Not only is the Delta S4 the most powerful rally car ever built, it is also the machine that claimed the life of Henri Toivonen, Lancia’s world champion in the making, on the 1986 Tour de Corse.

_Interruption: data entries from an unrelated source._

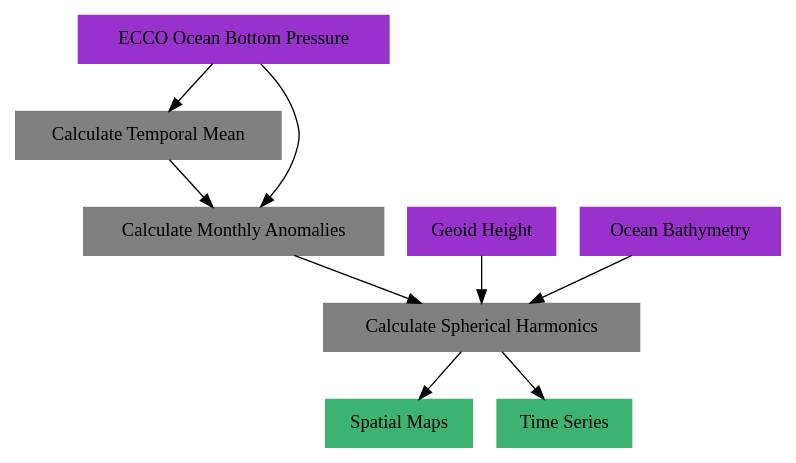
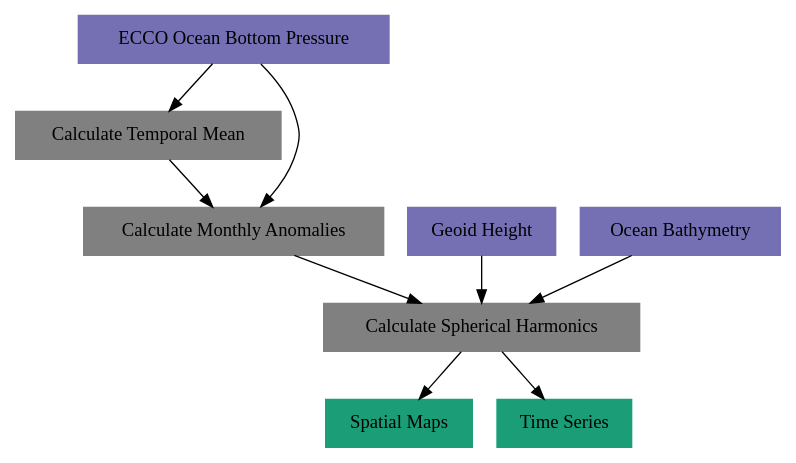
One commit to tsutterley/model-harmonics changed the first of 5 diagrams in doc/source/getting_started/Overview.rst. Above: the diagram before and after it, drawn with Graphviz. The commit also changed other lines of this file and 6 other files, not shown here.

```diff
--- a/doc/source/getting_started/Overview.rst
+++ b/doc/source/getting_started/Overview.rst
@@ -38,27 +38,27 @@
 .. graphviz::
     :caption: ECCO Spherical Harmonics Framework
     :align: center
 
     digraph {
-        E [label="ECCO Ocean Bottom Pressure" shape=box style="filled" color="darkorchid"]
-        N [label="Geoid Height" shape=box style="filled" color="darkorchid"]
-        B [label="Ocean Bathymetry" shape=box style="filled" color="darkorchid"]
+        E [label="ECCO Ocean Bottom Pressure" shape=box style="filled" color="#7570b3"]
+        N [label="Geoid Height" shape=box style="filled" color="#7570b3"]
+        B [label="Ocean Bathymetry" shape=box style="filled" color="#7570b3"]
         M [URL="https://github.com/tsutterley/model-harmonics/blob/main/ECCO/ecco_mean_realtime.py"
             label="Calculate Temporal Mean" shape=box style="filled" color="gray"]
         R [URL="https://github.com/tsutterley/model-harmonics/blob/main/ECCO/ecco_read_realtime.py"
             label="Calculate Monthly Anomalies" shape=box style="filled" color="gray"]
         H [URL="https://github.com/tsutterley/model-harmonics/blob/main/ECCO/ecco_monthly_harmonics.py"
             label="Calculate Spherical Harmonics" shape=box style="filled" color="gray"]
-        S [URL="https://github.com/tsutterley/read-GRACE-harmonics/blob/main/scripts/combine_harmonics.py"
-            label="Spatial Maps" shape=box style="filled" color="mediumseagreen"]
+        S [URL="https://github.com/tsutterley/gravity-toolkit/blob/main/scripts/combine_harmonics.py"
+            label="Spatial Maps" shape=box style="filled" color="#1b9e77"]
         T [URL="https://github.com/tsutterley/model-harmonics/blob/main/scripts/least_squares_mascon_timeseries.py"
-            label="Time Series" shape=box style="filled" color="mediumseagreen"]
+            label="Time Series" shape=box style="filled" color="#1b9e77"]
         E -> M
         M -> R
         E -> R
         R -> H
         N -> H
         B -> H
         H -> S
         H -> T
     }
```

The Italian marque’s riposte to its hi-tech rivals, the Audi Quattro and Peugeot Turbo 16, the Delta S4 was unveiled to the media at the end of 1984, a year before its spectacular but brief entry on the world stage. Four-wheel drive with a unique in-line four-cylinder 1.7-litre engine that had both a supercharger to produce formidable low-end power and a KKK turbo to provide the high-rev grunt, the Delta was developed throughout 1985, making a brilliant debut on the RAC Rally that November. Britain’s world championship round was usually an event that Lancia avoided, and the Delta arrived in the United Kingdom among rumours of fragility and concern about its handling and power. It was classic Italian sandbagging. In the hands of Toivonen, the S4 swept to a convincing one-two as its rivals fell away.
The Delta’s success lay in the radical route that Lancia had taken at the new car’s conception. Gone were 20 years of monocoque-based Lancias, the S4 being built around a lightweight tubular spaceframe with the engine, unlike the Audi, mounted amidships, giving the four-wheel-drive brute greater poise and considerably less understeer than its rivals.
Essential info: Lancia Delta HF Integrale
Notable entrants: Lancia, Jolly Club
Notable drivers: Juha Kankkunen, Miki Biasion, Markku Alén, Didier Auriol, Carlos Sainz, Bruno Saby, Tommi Mäkinen
Debut: 1987 Monte Carlo Rally
Achievements: 44 wins
Constructors’ Championships: 6 (1987-92)
Drivers’ Championships: 4 (1987-89, 1991)
Suspension came in the form of wishbones front and rear, the latter using twin dampers to improve poise, with power transmitted through a five-speed Hewland gearbox to the centre differential from where the driver could adjust the power distribution. Pulling tight the six-point harness as I contemplate what lies ahead of me, the interior of the S4 is stark, functional but curiously antiquated. Ridiculous images of film footage from early space missions flash through my mind. Aluminium reflective foil lines the dividing wall between my neck and the 500bhp behind it and a grey alloy dash sweeps across the cabin, punctuated only by large square red warning lights which seem to have no purpose other than decoration. Just one ominously large dial commands your attention, a rev counter that enters its yellow stage at 8500rpm, a red line at 9000. To the right of the leather wheel, now worn shiny with use, sits a switch numbered one to four indicating the variations in available turbo boost – boost that you know is set to redefine your opinions on what constitutes real acceleration.
Carbon sheets line the cockpit walls, joining the spaceframe tubing, and it quickly becomes clear that this is more a purpose-built race car with body panels haphazardly dropped on top than a simple rally car. Reaching for the ignition it dawns on me that the Delta S4 has just one purpose to go as fast as possible from A to B.
Only one man really tamed the S4, wrung more from it than any other Lancia driver: Henri Toivonen. The Finn could do things which made his colleagues shake their heads in disbelief; but eventually even he was unable to control the Delta on the frighteningly quick Tour de Corse. Toivonen’s fatal accident shook the rallying community and rang the death knell for Group B. Earlier in the year catastrophe had already struck in Portugal when a Ford RS200 flew into the crowd killing several spectators. The second fatal accident of the year was one too many for the sport’s governing body, who banned the supercars for the 1987 season.
Taken from the October 1997 issue of Motor Sport. To read more click here.